Always remember that because the bureaucracy has been around since before you were born, it will outlive you. The greatest potential for your achievement within it may in fact be negligible.

Quite unoriginally, I would liken a good bureaucracy to a vast machine whose individual parts may be comprehensible to the people who operate within them, but whose entirety and operation are unfathomable even to those in positions of power and privilege. In a sense, there is an absurdist quality to the best bureaucracies, a quality that the aspiring bureaucrat might find either terrifying or incredibly liberating, depending on her temperament. Bureaucracies are terrifying in their ability to wait out individual ambition, their ability to chew up the careers of those who serve within them and spit them out at retirement, hopefully with their pension intact.

But if that’s as far as you look, you are probably not going to thrive in a bureaucracy. Yes, I said thrive. Because you can if you know what you’re doing. And if you follow these basic rules.

The first rule of bureaucracy is relax a bit. Sure, in some respects you are competing with others, especially if you’re looking for promotions. But that doesn’t mean you have make your life miserable attempting to move the unmovable. The sooner you realize that bureaucracies do not respond to force, the better off you’ll be. You can’t win in a bureaucracy with hard power. That is a game the bureaucracy always wins. So relax a bit and look for less direct ways to achieve anything you need or want to achieve.

The second rule of bureaucracy is understand the letter of the written rules. Not the spirit, the letter. Understanding the rules allows you to do a couple of things. First, if you know the exact wording of the rules, you will know how to minimize the chances of wasting six months or a year trying to get something through an arcane and opaque process only to have it rejected at some point because you didn’t read the rules. Second, knowing the rules gives you some clues on which rules can be safely ignored. More or less. This is important because…

The third rule of bureaucracy is nothing is achievable in the bureaucracy within the written rules. Formal, written rules exist solely to deny permission. Remember that. Even if all technicalities are met to the letter of the rules, whatever you are trying to get done will probably fail. Fortunately for you, the written rules are not the only rules that govern bureaucracies. There are unwritten informal rules that you also need to know. Written rules are only trod in isolation of the unwritten rules by a) the stupid, b) the brave (and thus very stupid), or c) those with no other options (and thus very, very stupid, or they wouldn’t have found themselves in this dilemma). Most who fall into category a simply don’t know the informal rules, but ignorance in this case is stupidity. Correctable, but stupid.

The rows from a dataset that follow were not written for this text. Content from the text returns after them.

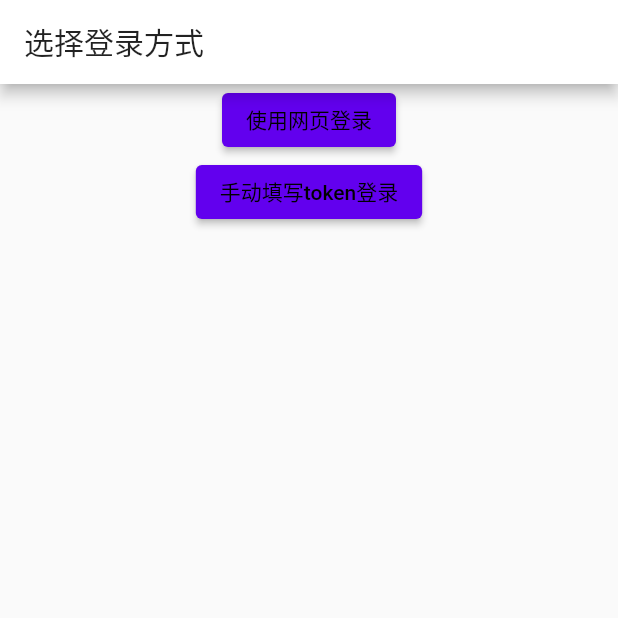
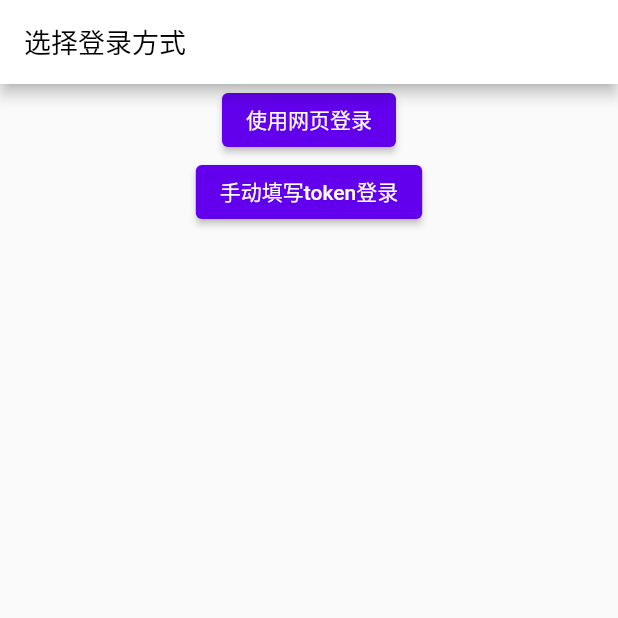
Before and after one commit to kerrinz/pixiv-artvier, a Flutter app: the screen it shows after launch, on a phone screen of 412 x 824 dp, the top half of it. Run offline on Flutter 3.47's test engine with Material 2 defaults, Android fonts, the phone set to English and light mode, and no system bars; our stand-ins replace cached_network_image, date_format, dio, extended_nested_scroll_view, fluttertoast, shared_preferences and 2 more; accounts and stored records are empty.

Commit message:
改进配色和部分列表的动画效果

```diff
--- a/lib/main.dart
+++ b/lib/main.dart
@@ -64,13 +64,16 @@ class MyApp extends StatelessWidget {
         theme: ThemeData(
           brightness: Brightness.light,
           primaryColorBrightness: Brightness.light, // 控件亮度，影响上层文字颜色
-          appBarTheme: AppBarTheme(
+          appBarTheme: AppBarTheme( // appbar专门特制
             backgroundColor: Colors.white,
+            titleTextStyle: TextStyle(color: Colors.black, fontSize: 18),
+            toolbarTextStyle: TextStyle(color: Colors.black),
+            foregroundColor: Colors.black,
           ),
           colorScheme: ColorScheme.light(
             secondary: Colors.deepOrangeAccent,
             secondaryVariant: Colors.deepOrange,
-            onPrimary: Colors.black, // appbar文字图标颜色等
+            onPrimary: Colors.white, // button文字图标颜色等
           ),
           accentColor: Colors.deepOrangeAccent,
         ),
@@ -81,11 +84,11 @@ class MyApp extends StatelessWidget {
             backgroundColor: Colors.grey.shade900,
           ),
           colorScheme: ColorScheme.dark(
-            secondary: Colors.orangeAccent.shade700,
-            secondaryVariant: Colors.deepOrange,
-            onPrimary: Colors.black,
+            secondary: Colors.lightGreenAccent,
+            secondaryVariant: Colors.lightGreen,
+            // onPrimary: Colors.black,
           ),
-          accentColor: Colors.orangeAccent.shade700,
+          accentColor: Colors.lightGreenAccent,
         ),
       ),
     );
@@ -136,6 +139,7 @@ class MainPagingWidgetState extends State<MainPagingWidget> {
           // BottomNavigationBarItem(icon: Icon(Icons.account_circle), label: "我的", tooltip: "搜索"),
           BottomNavigationBarItem(icon: Icon(Icons.person), label: "我的", tooltip: "我的"),
         ],
+        fixedColor: Theme.of(context).colorScheme.secondary,
         type: BottomNavigationBarType.fixed,
         currentIndex: _currentIndex,
         onTap: (int index) {
--- a/lib/pages/artworks/illusts_gird_page.dart
+++ b/lib/pages/artworks/illusts_gird_page.dart
@@ -50,6 +50,7 @@ class IllustGirdTabPageState extends State<IllustGirdTabPage> with AutomaticKeep
 
   @override
   Widget build(BuildContext context) {
+    super.build(context);
     return ChangeNotifierProvider(
       create: (context) => _provider,
       child: RefreshIndicator(
--- a/lib/pages/home_navigation_tab_pages/home_tabpage.dart
+++ b/lib/pages/home_navigation_tab_pages/home_tabpage.dart
@@ -34,6 +34,7 @@ class HomePageState extends State with AutomaticKeepAliveClientMixin {
 
   @override
   Widget build(BuildContext context) {
+    super.build(context);
     return ChangeNotifierProvider(
       create: (BuildContext context) => _listProvider,
       child: ExtendedNestedScrollView(
--- a/lib/pages/home_navigation_tab_pages/mine_tabpage.dart
+++ b/lib/pages/home_navigation_tab_pages/mine_tabpage.dart
@@ -23,6 +23,7 @@ class MineTabPageState extends State<MineTabPage> with AutomaticKeepAliveClientM
 
   @override
   Widget build(BuildContext context) {
+    super.build(context);
     return Scaffold(
       body: NestedScrollView(
         headerSliverBuilder: (BuildContext context, bool innerBoxIsScrolled) {
--- a/lib/pages/home_navigation_tab_pages/search_tabpage.dart
+++ b/lib/pages/home_navigation_tab_pages/search_tabpage.dart
@@ -20,6 +20,7 @@ class SearchTabPageState extends State<SearchTabPage>
 
   @override
   Widget build(BuildContext context) {
+    super.build(context);
     return ChangeNotifierProvider(
       create: (BuildContext context) => _provider,
       child: ExtendedNestedScrollView(
--- a/lib/widgets/illust_waterfall_gird_sliver.dart
+++ b/lib/widgets/illust_waterfall_gird_sliver.dart
@@ -17,7 +17,7 @@ class IllustWaterfallGirdSliver extends StatefulWidget {
   State<StatefulWidget> createState() => new IllustWaterfallGirdSliverState();
 }
 
-class IllustWaterfallGirdSliverState extends State<IllustWaterfallGirdSliver> with AutomaticKeepAliveClientMixin {
+class IllustWaterfallGirdSliverState extends State<IllustWaterfallGirdSliver> {
   bool isFastScroll = false; // 是否处于快速滚动时
 
   bool notificationFunction(Notification notification) {
@@ -106,8 +106,4 @@ class IllustWaterfallGirdSliverState extends State<IllustWaterfallGirdSliver> wi
       child: CircularProgressIndicator(strokeWidth: 1.0),
     );
   }
-
-  @override
-  // TODO: implement wantKeepAlive
-  bool get wantKeepAlive => true;
 }
```
Also changed, not shown: lib/pages/artworks/artworks_detail_page.dart (+17 -19 lines), lib/pages/home_navigation_tab_pages/new_artworks_tabpage.dart (+6 -1 lines), lib/pages/login/account_manage_page.dart (+9 -28 lines), lib/pages/user/user_detail_page.dart (+3 -6 lines).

The fourth rule of bureaucracy is because nothing is achievable in the bureaucracy, all things are possible. If you understand the preceding rules, then this should make sense to you. If not, read on. Remember what I said earlier about force and hard power? They don’t work when you have to operate within the informal rules, because getting anything accomplished in this territory is all about relationships. It’s not enough simply to know who is responsible for moving requests from one level to another, although that’s a start. It’s also about being able to convince these people to help you out within their capacity to do so. To do this, you need leverage, preferably of a reusable kind. Blackmail is not, in this case, a renewable resource, so do your best to avoid it. What you want is to be on friendly terms with those who can exercise any decisions over what you want to accomplish, but you can’t just crassly walk up to people and schmooze them into doing you favors. It is worth noting that those you work with do so under the auspices of the same rules you do. Use that to your advantage. If you can master this subtle art, everything is possible, even, on occasion, things that are outside the letter of the rules.

The fifth rule of bureaucracy is because permission is impossible to get, seek forgiveness instead. This is usually one of the informal rules, but it is close enough to being universal, even outside strong bureaucracies, that it deserves a place here. Forgiveness is much easier to get when whatever you do is either highly successful or doesn’t really cause problems for people like your boss.

There are more rules, of course, and I will talk about them in later installments, if I ever get around to writing them again. Until then, happy adventuring, bureaucrats.